**WHAT THE TASK ASKS:** Working from the entries below, count every line that includes the word "result". Return the figure alone.

**Entries taken from a collection:**
-- Opening Marker --
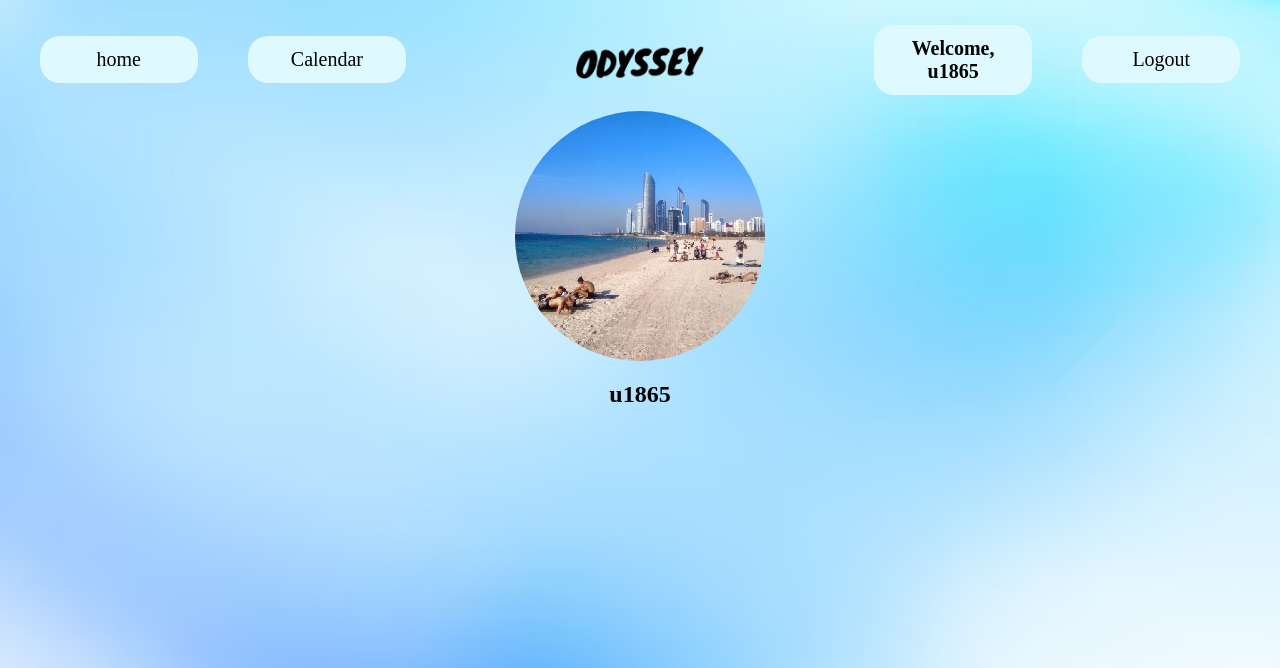
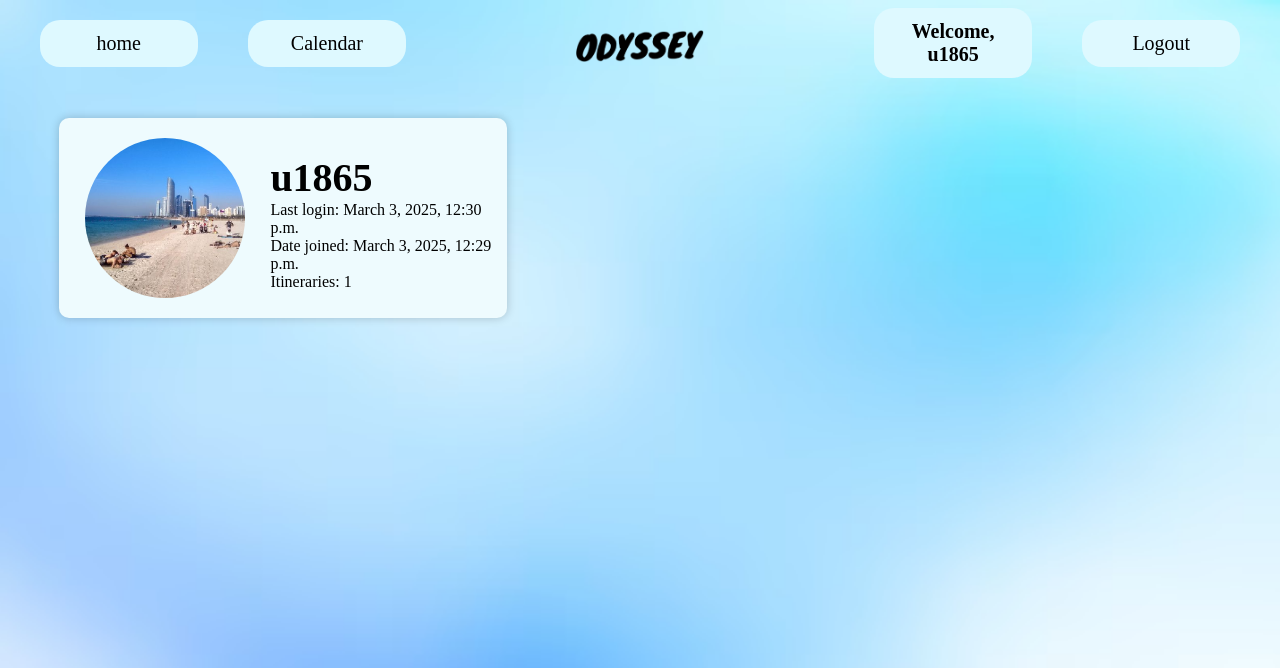
Before and after one commit to harry-533/Odyssey, a Django app: page /profile/ in a window 1280 px wide. Shown: the top 668 px of the page. Run offline with Django 5.2, Linux system fonts and the light colour scheme; a user stored in the database is signed in; data comes from the database, SQL or seed files in the repository; both versions use the stored data as it was after the commit; some web fonts are replaced.

Commit message:
Making profile page

```diff
--- a/odyssey/main/static/css/profile.css
+++ b/odyssey/main/static/css/profile.css
@@ -36,38 +36,80 @@ body {
     cursor: pointer;
 }
 
+
+
+.main-section {
+    display: flex;
+    margin-top: 40px;
+    gap: 5vw;
+}
+
 .user-profile {
     display: flex;
-    flex-direction: column;
     align-items: center;
+    width: 35vw;
+    height: 25vh;
+    margin-left: 4vw;
+    background-color: #eefbfe;
+    border-radius: 10px;
+    box-shadow: 0 0 10px rgba(0,0,0,0.2);
+}
+
+p {
+    margin: 0px;
 }
 
 #profile-img {
     border-radius: 200px;
+    margin: 0px 2vw;
+    width: 20vh;
 }
 
-.user-itineraries {
-    overflow-y: auto;
-    scroll-behavior: smooth;
+h2 {
+    margin: 0px;
 }
 
-.user-itineraries::-webkit-scrollbar {
-    background-color: #eefbfe;
-    border-radius: 10px;
-    margin-left: 10px;
+#profile-username {
+    font-size: 40px;
+    margin-top: 1vh;
 }
 
-.user-itineraries::-webkit-scrollbar-thumb {
-    background-color: #b1e6f1;
-    border-radius: 10px;
-    border: #eefbfe 3px solid;
-    width: 50%;
-}
+
 
 .itinerary {
     display: flex;
+    background-color: #eefbfe;
+    width: 48vw;
+    padding: 20px;
+    border-radius: 10px;
+    box-shadow: 0 0 10px rgba(0,0,0,0.2);
 }
 
-.itinerary-topright {
+#itinerary-img {
+    width: 20vh;
+    border-radius: 10px;
+    margin-right: 2vw;
+}
+
+.itinerary-title {
     display: flex;
+    justify-content: space-between;
+    width: 35vw;
+    margin-top: 15px;
 }
+
+#itinerary-location {
+    font-size: 40px;
+}
+
+h4 {
+    margin: 0px;
+}
+
+.fa {
+    font-size: 25px !important;
+}
+
+.fa:hover {
+    cursor: pointer;
+}
--- a/odyssey/main/static/js/result.js
+++ b/odyssey/main/static/js/result.js
@@ -1,5 +1,6 @@
 document.addEventListener('DOMContentLoaded', function() {
-    document.querySelector(`.weather-${document.body.dataset.city.toLowerCase()}`).style.display = 'flex';
+    console.log(document.body.dataset.city.toLowerCase().replaceAll(" ", ""))
+    document.querySelector(`.weather-${document.body.dataset.city.toLowerCase().replaceAll(" ", "")}`).style.display = 'flex';
 
     document.addEventListener("click", function(event) {
         if (event.target.id.startsWith("add-btn")) {
--- a/odyssey/main/templates/profile.html
+++ b/odyssey/main/templates/profile.html
@@ -1,6 +1,7 @@
 {% load static %}
 {% load custom_tags %}
 {% get_itineraries as itineraries %}
+{% get_itinerary_activities request.resolver_match.kwargs.pk as activities %}
 
 <!DOCTYPE html>
 <html lang="en">
@@ -23,57 +24,36 @@
             <a id="nav-logout" href="{% url 'logout' %}">Logout</a>
         </div>
         <div class="main-section">
-            <div class="user-profile">
-                <img id="profile-img" src="{% static 'images/result/activityimg/abudhabi/cornichebeach.png' %}">
-                <h2>{{ user.username }}</h2>
+            <div class="left-section">
+                <div class="user-profile">
+                    <img id="profile-img" src="{% static 'images/result/activityimg/abudhabi/cornichebeach.png' %}">
+                    <div class="user-details">
+                        <h2 id="profile-username">{{ user.username }}</h2>
+                        <p id="date-login">Last login: {{ user.last_login }}</p>
+                        <p id="date-joined">Date joined: {{ user.date_joined }}</p>
+                        <p id="profile-itinerary-count">Itineraries: {{ itineraries|length }}</p>
+                    </div>
+                </div>
+                <div class="calendar">
+
+                </div>
             </div>
             <div class="user-itineraries">
-                {% for activity in activities %}
-                    {% if activity.city|lower|cut:' ' == journey.destination|cut:' ' %}
-                    <div class="activity {{ activity.image }}">
-                        <div class="activity-img">
-                            <img class="img{{ activity.image }}" id="activity-img" src="{% static 'images/result/activityimg/' %}{{ activity.city|lower|cut:' ' }}/{{ activity.image }}.png">
-                        </div>
-                        <div class="activity-info">
-                            <div class="activity-header">
-                                <h1 class="title{{ activity.image }}" id="activity-title">{{ activity.title }} - {{ activity.price }}</h1>
-                                <h1 class="btn-{{ activity.image }}" id="add-btn">+</h1>
-                            </div>
-                            <p class="desc{{ activity.image }}">{{ activity.desc }}</p>
-                            <p class="short-desc{{ activity.image }} " id="short-desc">{{ activity.short_desc }}</p>
-                            <div class="activity-list">
-                                <ul>
-                                    <li class="type{{ activity.image }}">Activity type: {{ activity.category }}</li>
-                                    <li>Group size: {{ activity.group_size }}</li>
-                                    <li class="age{{ activity.image }}">Recommended Age: {{ activity.age }}</li>
-                                </ul>
-                                <ul>
-                                    <li>Duration: {{ activity.duration }}</li>
-                                    <li class="popular{{ activity.image }}" id="popularity">Popularity:  {{ activity.popularity }}</li>
-                                    <li class="access{{ activity.image }}">Accessibility: {{ activity.accessibility }}</li>
-                                </ul>
-                            </div>
-                        </div>
-                    </div>
-                    {% endif %}
-                {% endfor %}
                 {% for itinerary in itineraries %}
                     {% if itinerary.user_id == user.id %}
+                    {% get_itinerary_image itinerary.activity_ids as image %}
                     <div class="itinerary">
                         <div class="itinerary-img">
-                            <img class="img" id="itinerary-img" src="">
+                            <img class="img" id="itinerary-img" src="{% static 'images/result/activityimg/' %}{{ image.city|lower|cut:' ' }}/{{ image.image }}.png">
                         </div>
                         <div class="itinerary-info">
                             <div class="itinerary-title">
-                                <h4 id="itinerary-city">{{ itienrary.city }}</h4>
+                                <h4 id="itinerary-location">{{ itinerary.country }} - {{ itinerary.city }}</h4>
+                                <i class="fa fa-minus" id="right-btn${activity}"></i>
                             </div>
-                            <div class="itinerary-details">
-                                <div class="itinerary-topright">
-                                    <h4 id="itinerary-price">{{ itinerary.price }}</h4>
-                                    <i class="fa fa-minus" id="right-btn${activity}"></i>
-                                </div>
-                                <h4 id="itinerary-dates">{{ itinerary.depature }} - {{itinerary.arrival }}</h4>
-                            </div>
+                            <p>£{{ itinerary.cost }} - {{ itinerary.activity_ids|length }} activities</p>
+                            <p>Departure: {{ itinerary.departure }}</p>
+                            <p>Return: {{ itinerary.arrival }}</p>
                         </div>
                     </div>
                     {% endif %}
--- a/odyssey/main/templatetags/custom_tags.py
+++ b/odyssey/main/templatetags/custom_tags.py
@@ -18,3 +18,21 @@ def get_journey(pk):
         return journey
     except JourneyInformation.DoesNotExist:
         return None
+
+@register.simple_tag
+def get_itinerary_activities(activity_ids):
+    activities = []
+    if type(activity_ids) == list:
+        for activity_id in activity_ids:
+            activity = Activity.objects.get(image=activity_id)
+            activity_dict = {"city": activity.city, "image": activity.image, "title": activity.title,
+                             "price": activity.price, "desc": activity.short_desc}
+            activities.append(activity_dict)
+
+    return activities
+
+@register.simple_tag
+def get_itinerary_image(activity_ids):
+    if type(activity_ids) == list:
+        activity = Activity.objects.get(image=activity_ids[0])
+    return activity
```
Also changed, not shown: odyssey/db.sqlite3.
-- Closing Marker --
**YOUR RESPONSE:** 6